Bank levy hits big banks harder
The new bank levy is becoming weighted more towards the bigger banks, the Treasury has announced. And the tax rate is being increased fractionally.
It is still being charged largely on banks' short-term wholesale finance, the money they borrow for short periods from other financial institutions, corporates and very wealthy individuals, and on uninsured retail deposits (so deposits greater than £50,000).
However for each bank the first £20bn of such funding will now be exempt from the tax. Which means that banks with balance sheets only a touch bigger than £20bn will be more-or-less exempt from the tax (and those with balance sheets less than £20bn will be completely exempt).
In other words, the giant banks based in the UK will pay the lion's share of the tax. And in respect of British banks, the bulk of the tax will be paid by Royal Bank of Scotland, Barclays, HSBC and Lloyds.
In 2011, the levy rate will be 0.05%, with a 50% discount applied to uninsured retail deposits. The following year the rate rises to its permanent rate of 0.075% (and again half that for uninsured retail deposits).
These rates represent increases of 0.01 of a percentage point in 2011 and 0.005 of a percentage point in 2012 and onwards compared with the earlier indicated rates.
However because of tweaks in the way the levy is applied, the Treasury expects to raise only around £100m per annum more revenue from the tax than its earlier estimate.
So over the coming four years, the Treasury expects to receive a total of £8.8bn from the tax, with the take rising from £1.3bn next year to £2.6bn in 2013 and 2014.
As for individual banks, well it is difficult to be sure how much they will end up paying, because all of them are trying to reduce their reliance on the kind of short-term wholesale funding where the full levy rate applies.

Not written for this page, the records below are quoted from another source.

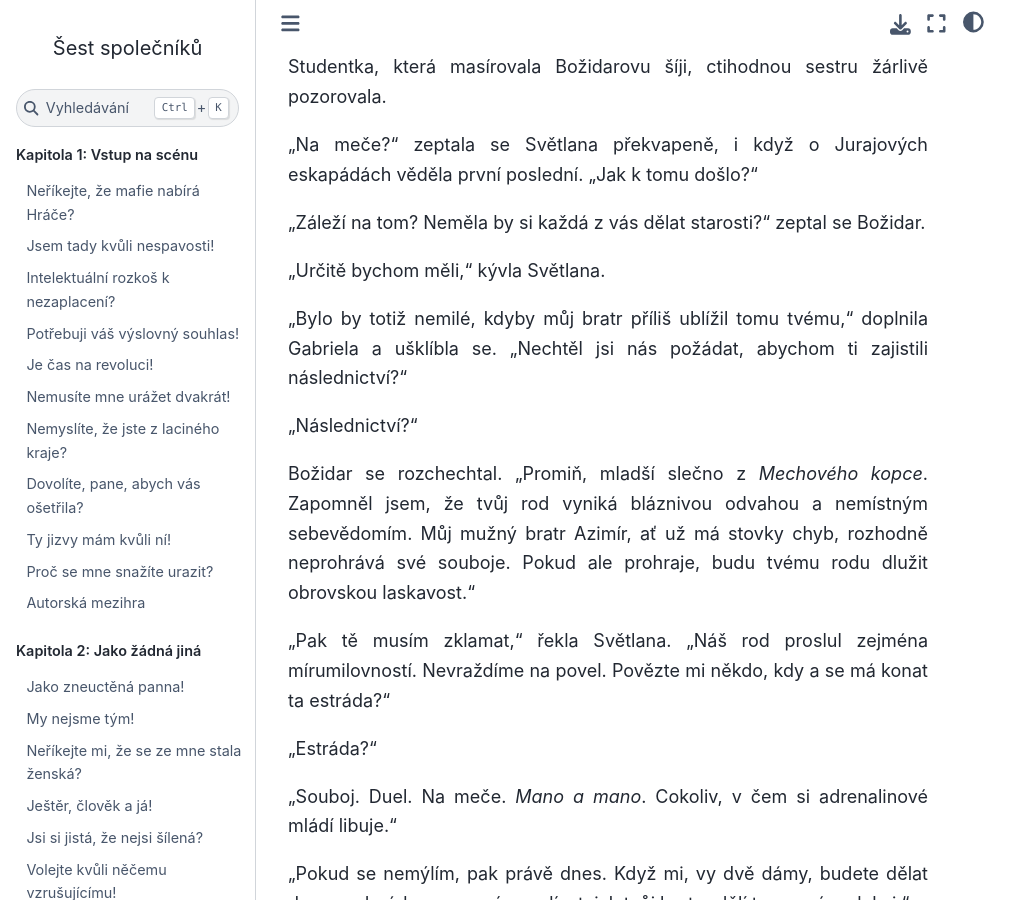
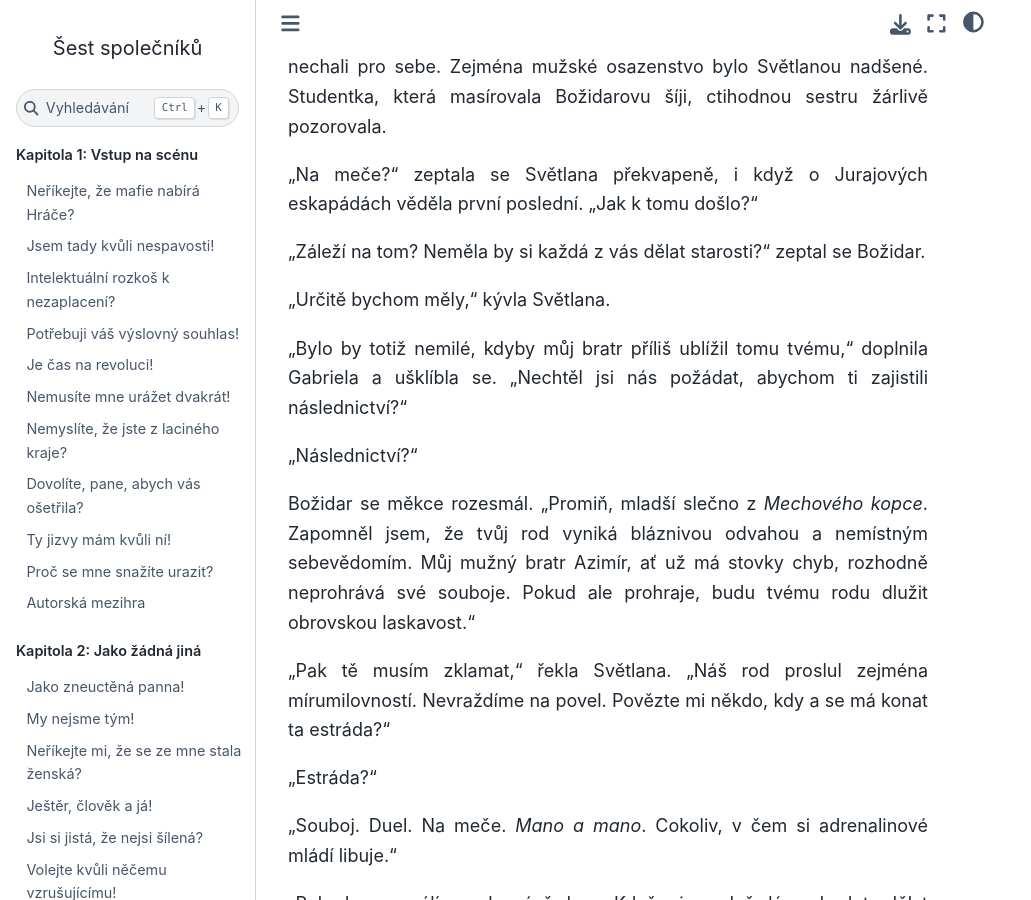
Before and after one commit to hanpari/sest-spolecniku, a Sphinx documentation site: the page built from source/sest_spolecniku/015-uklady-a-souboje/08.md, in a window 1280 px wide and 900 px high, scrolled down 7751 px. Shown: the whole window, without its empty margins (0-1031 px from the left). Built offline with Sphinx 7.4.7 and the Sphinx Book theme 1.1.4, drawn with Linux system fonts in a browser that asks for light colours; some of the changed text lies outside the part shown.

Commit message:
Update 08.md

```diff
--- a/source/sest_spolecniku/015-uklady-a-souboje/08.md
+++ b/source/sest_spolecniku/015-uklady-a-souboje/08.md
@@ -187,13 +187,13 @@ Ostatním se gesto zalíbilo a s chutí ho zopakovali. Svoje připomínky si nec
 
 "Záleží na tom? Neměla by si každá z vás dělat starosti?" zeptal se Božidar.
 
-"Určitě bychom měli," kývla Světlana.
+"Určitě bychom měly," kývla Světlana.
 
 "Bylo by totiž nemilé, kdyby můj bratr příliš ublížil tomu tvému," doplnila Gabriela a ušklíbla se. "Nechtěl jsi nás požádat, abychom ti zajistili následnictví?"
 
 "Následnictví?"
 
-Božidar se rozchechtal. "Promiň, mladší slečno z *Mechového kopce*. Zapomněl jsem, že tvůj rod vyniká bláznivou odvahou a nemístným sebevědomím. Můj mužný bratr Azimír, ať už má stovky chyb, rozhodně neprohrává své souboje. Pokud ale prohraje, budu tvému rodu dlužit obrovskou laskavost."
+Božidar se měkce rozesmál. "Promiň, mladší slečno z *Mechového kopce*. Zapomněl jsem, že tvůj rod vyniká bláznivou odvahou a nemístným sebevědomím. Můj mužný bratr Azimír, ať už má stovky chyb, rozhodně neprohrává své souboje. Pokud ale prohraje, budu tvému rodu dlužit obrovskou laskavost."
 
 "Pak tě musím zklamat," řekla Světlana. "Náš rod proslul zejména mírumilovností. Nevraždíme na povel. Povězte mi někdo, kdy a se má konat ta estráda?"
 
```
Also changed, not shown: other parts of source/sest_spolecniku/015-uklady-a-souboje/08.md (+1 -1 lines).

However, if the tax had been applied to Royal Bank of Scotland's balance sheet at the end of 2009, it would have paid around £500m to the Exchequer.
Which is not a trivial sum of money, but is well under half of what RBS paid out in bonuses.
And of course the £2.6bn to be paid by the banks each year is a rounding error in the context of the £1.2 trillion of support provided by British taxpayers to the banking sector (in the form of investment, loans and guarantees) to keep the banks afloat at the height of the 2008-9 crisis.
Update 1055: RBS has calculated that, based on its 2009 balance sheet, the bank levy would cost it £315m in 2011 and £473m in 2012. But remember that, like all the big banks, RBS is both shrinking its balance sheet and trying to become less reliant on short-term wholesale funding. So it may well end up paying rather less.